Tripathi does not advocate any hatred, certainly. Is he doing what he can to quench the hatred that burns inside Shambhulal Regar and so many like him? This hatred that maims and kills too many Indians?
Second, it is not just about quenching hatred. Faced with questions about incidents like these and what they say about India, Tripathi says he likes to “look at the data”.
It tells him that “across the entire Indian subcontinent, there are only two countries where the proportion of minorities as a percentage of the population has actually gone up in the last 70 years, and one of them is India.”
That is reassuring too. But I have to wonder: what would Mohammed Akhlaq have felt if, as his neighbours were lynching him, Tripathi explained to him that “the proportion of minorities as a percentage of the population has actually gone up”?
What if this calm attempt to reassure Akhlaq included Tripathi’s conclusion about this proportionate increase, that it “shows that India is actually a decent liberal country”?
The point: does the data allow us to wave away such savagery? Does it allow us to actually celebrate the men accused, for example, when ministers garland them, or when we wrap them in the national flag when they die? What does such celebration say about being decent and liberal?
A country of 1.4 billion, says Tripathi, will have “some idiots”. No doubt. May we judge a country by how we treat those idiots?
Third, Tripathi points out that “among our faultlines is also caste oppression.” But he goes on to say that we speak of it “truthfully” and have “made compensation for it” by running “the biggest positive discrimination/affirmative action programme in the history of humanity”.
He means, of course, our long-standing policy of reservations, and he is right to point to it.
Yet, can Tripathi really be unaware of the tremendous backlash against reservations over many years? There is Rajeev Goswami, who set himself on fire in the midst of an enormous protest against reservations.
There’s the constant chatter about how the policy kills “merit”. How often have you heard stories about students who use reservations being shunned on their campuses? How often have you heard people go on about doctors who benefit from reservations being incompetent and a threat to life?

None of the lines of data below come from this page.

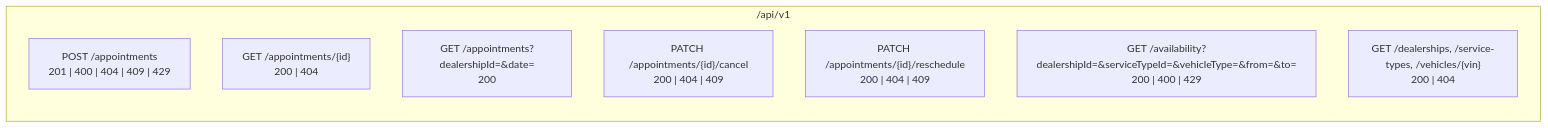
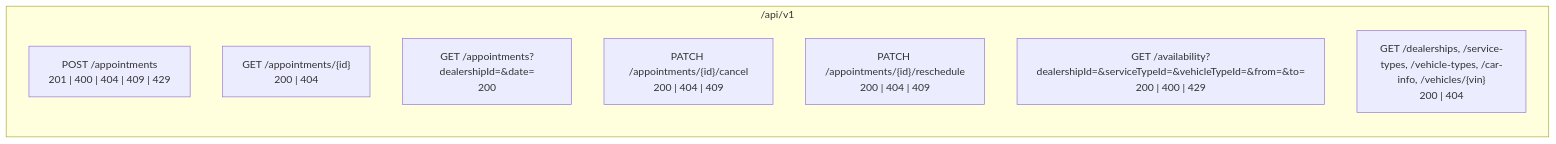
The diagram in docs/diagrams/dld/03-api-contract.mermaid (Rubynam/keyloop), drawn with Mermaid before and after one commit. The commit also changed 40 other files, not shown here.

First line of the commit message:
feat: model vehicle types as data and switch all ids to UUIDv7

```diff
--- a/docs/diagrams/dld/03-api-contract.mermaid
+++ b/docs/diagrams/dld/03-api-contract.mermaid
@@ -1,10 +1,10 @@
 flowchart LR
     subgraph V1["/api/v1"]
         E1["POST /appointments<br/>201 | 400 | 404 | 409 | 429"]
         E2["GET /appointments/{id}<br/>200 | 404"]
         E3["GET /appointments?dealershipId=&date=<br/>200"]
         E4["PATCH /appointments/{id}/cancel<br/>200 | 404 | 409"]
         E5["PATCH /appointments/{id}/reschedule<br/>200 | 404 | 409"]
-        E6["GET /availability?dealershipId=&serviceTypeId=&vehicleType=&from=&to=<br/>200 | 400 | 429"]
-        E7["GET /dealerships, /service-types, /vehicles/{vin}<br/>200 | 404"]
+        E6["GET /availability?dealershipId=&serviceTypeId=&vehicleTypeId=&from=&to=<br/>200 | 400 | 429"]
+        E7["GET /dealerships, /service-types, /vehicle-types, /car-info, /vehicles/{vin}<br/>200 | 404"]
     end
```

Tripathi asks: “Hasn’t India actually improved in the last 70 years in terms of how the caste issue is addressed?” How would a member of our lower castes answer that? What would she have to say about caste oppression?
Finally, let us return to something that Tripathi says is the “only disinfectant”: truth. He is absolutely right to call it that. Which is why I am going to list here, randomly selected, just five truths – or possibly, the lack thereof – about this country. This could be a much longer list:
Indians slaughtered 3,000 Indians in Delhi in 1984. Nobody of any significance has been punished.
Official figures say the pandemic killed about half-a-million Indians. This number flies in the face of reason and common sense. Surely we owe the victims of Covid-19 and their families an honest accounting of what they suffered? Because there’s mounting evidence that the toll is several times higher.
Indians slaughtered 1,000 Indians in Mumbai in 1992-’93. Nobody of any significance has been punished.
Only a few months ago, the government announced that India suddenly has more women than men. This is so at odds with our documented reality over many years that “truth” is not a word that readily applies here.
Indians slaughtered 1,000 Indians in Gujarat in 2002. Nobody of any significance has been punished.
“True strength will come,” Tripathi told Sonia Singh, “when we speak the truth, when we don’t hide things of the past.” So correct. So let us pick one of those five, then: the slaughter of 1,000 Indians in my city, Mumbai, in 1992-’93. Let us stop hiding it and instead speak of it. Let us punish those killers right away.
That would be some disinfectant.
Dilip D’Souza is the author of eight books. His most recent work, with Joy Ma, is The Deoliwallahs: The True Story of the 1962 Chinese-Indian Internment.